It was famed photographer Mario Tostino who I first heard define photography as “writing with light.” As my business is called Lightpost Communications and my blog here is called Lightpost, my chosen media for communicating have always been both prose and pictures. And so it was with delight that I came upon a thoughtful essay about photography the other day in the New York Times entitled “Through a Lens Sharply.”

Former magazine editor Dominique Browning, author of Slow Love: How I Lost My Job, Put on My Pajamas, and Found Happiness, which I had read earlier, wrote the essay about her newfound love of photography and the renewed perspective of life it has given her. Incredibly, the well traveled writer had never owned a camera until a friend gave her a simple point-and-shoot model a couple of years ago and she hasn’t quit pointing and shooting it since. While I don’t ordinarily share excerpts at such length Browning’s musings are too beautiful not to speak for themselves.

As she writes, “My pictures are evidence that I was there, that I cared enough to pay attention, that I noticed, and honored, those tiny miracles of life we are all given, along whatever path we have chosen to travel. Now, when I travel, I feel a simultaneous quickening of desire, and a thickening of time. When I scroll back over the photo rolls in my computer, I study my idiosyncratic way of seeing, and I find something I think of as my own sense of time, my own rhythm of movement through the world. It is slow, and getting slower, more deliberate, more mindful of small beauties.”

My camera roll is…a way of collecting souvenirs, which, like any trinket, might be meaningful only to me. And so what? I can scroll back through time, because of my camera, and remember where I have been, what I saw, whom I was with—and this isn’t limited to what I captured in an image. Each image triggers associated recollections, and they roll alongside, hovering around each picture.”
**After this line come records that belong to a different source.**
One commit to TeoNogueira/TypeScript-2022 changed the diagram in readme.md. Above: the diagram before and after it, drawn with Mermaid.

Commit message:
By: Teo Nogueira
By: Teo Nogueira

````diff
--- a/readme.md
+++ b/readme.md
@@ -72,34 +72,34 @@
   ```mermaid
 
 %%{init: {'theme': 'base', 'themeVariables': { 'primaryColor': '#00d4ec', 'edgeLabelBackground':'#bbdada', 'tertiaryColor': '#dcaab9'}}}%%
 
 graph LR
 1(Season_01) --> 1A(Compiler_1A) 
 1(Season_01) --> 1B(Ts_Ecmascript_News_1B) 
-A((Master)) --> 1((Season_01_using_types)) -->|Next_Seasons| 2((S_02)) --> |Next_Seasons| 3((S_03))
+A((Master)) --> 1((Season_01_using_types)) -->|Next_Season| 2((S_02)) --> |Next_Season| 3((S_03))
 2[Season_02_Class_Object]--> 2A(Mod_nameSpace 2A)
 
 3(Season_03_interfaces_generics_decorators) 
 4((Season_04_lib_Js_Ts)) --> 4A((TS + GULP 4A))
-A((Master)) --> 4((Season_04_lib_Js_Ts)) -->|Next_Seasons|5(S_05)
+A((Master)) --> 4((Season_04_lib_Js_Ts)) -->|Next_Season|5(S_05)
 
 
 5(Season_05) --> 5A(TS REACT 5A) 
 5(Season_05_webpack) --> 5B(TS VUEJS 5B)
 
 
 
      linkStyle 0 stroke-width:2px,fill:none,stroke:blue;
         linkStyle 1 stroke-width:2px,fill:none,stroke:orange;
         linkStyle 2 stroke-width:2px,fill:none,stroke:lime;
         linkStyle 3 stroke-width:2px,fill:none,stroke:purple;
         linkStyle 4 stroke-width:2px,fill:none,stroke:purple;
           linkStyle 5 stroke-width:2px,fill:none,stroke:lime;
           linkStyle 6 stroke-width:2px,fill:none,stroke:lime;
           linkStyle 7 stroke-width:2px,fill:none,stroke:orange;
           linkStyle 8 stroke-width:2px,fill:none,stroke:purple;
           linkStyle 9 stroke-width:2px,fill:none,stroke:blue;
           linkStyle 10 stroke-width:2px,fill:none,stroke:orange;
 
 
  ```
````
No one sees the world the way you do. No one. If you fall in love with a photograph, it is often because of a glimpse of recognition, even a pang of desire, that things were or should be that way—or that someone came close to seeing what you saw. The photographs we take hold a place in our personal narratives, like bookmarks. We know what led up to that moment. And only we know what came next.” What a point of view.